Activity: Provide only the number of lines in the records below that include "ipynb".
··········
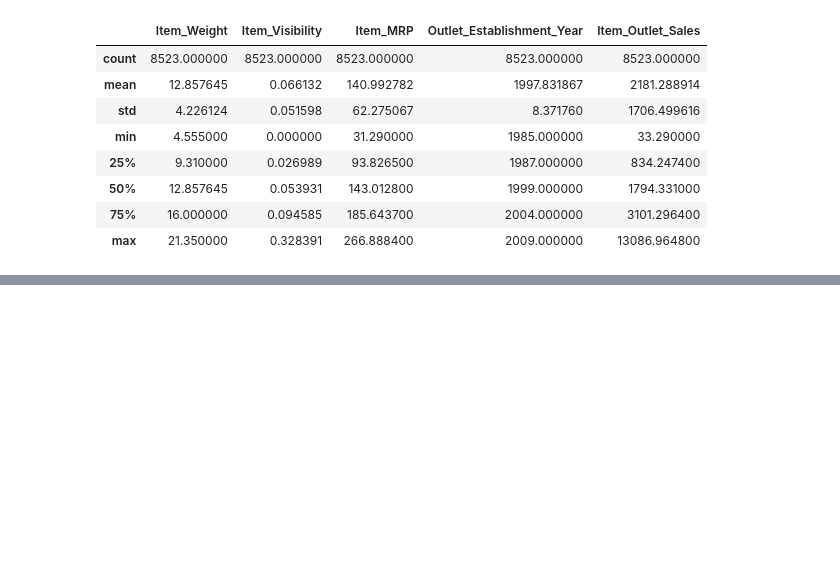
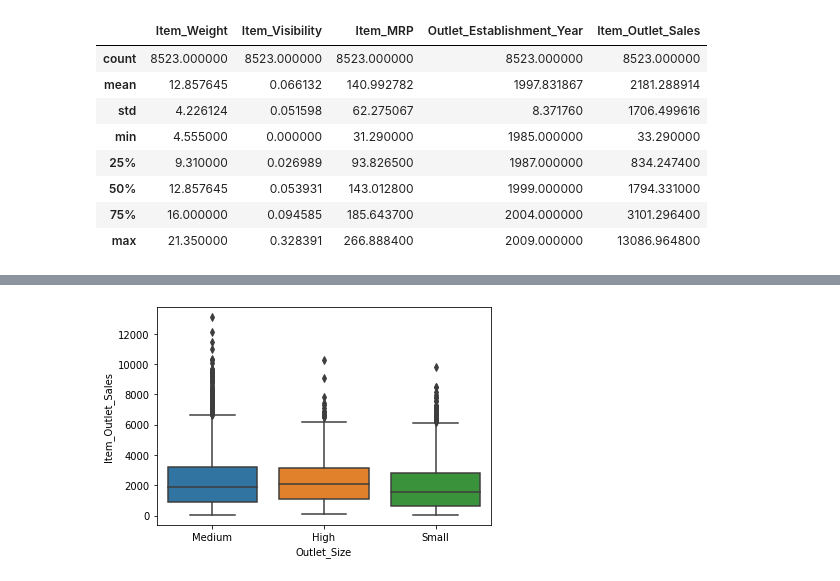
Before and after one commit to starkjones/Food-Sales-Predictions, a Jupyter notebook: Food_Sales_Prediction.ipynb, the cells around one changed output, grey strips where cells are left out. Cells and saved outputs as stored; diff of their text form; code cells hidden in the pictures; blank space fills up the shorter version.

```diff
--- a/Food_Sales_Prediction.ipynb
+++ b/Food_Sales_Prediction.ipynb
@@ -215,0 +248,6 @@ df.describe()
+# %%
+# Boxplot to view statistical summaries of various features in your dataset.
+
+sns.boxplot(data= df, x='Outlet_Size', y='Item_Outlet_Sales');
+# %% [output]
+[figure, added]
```
Also changed, not shown: parts of 7 cells of this notebook.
··········
Output for this task: 3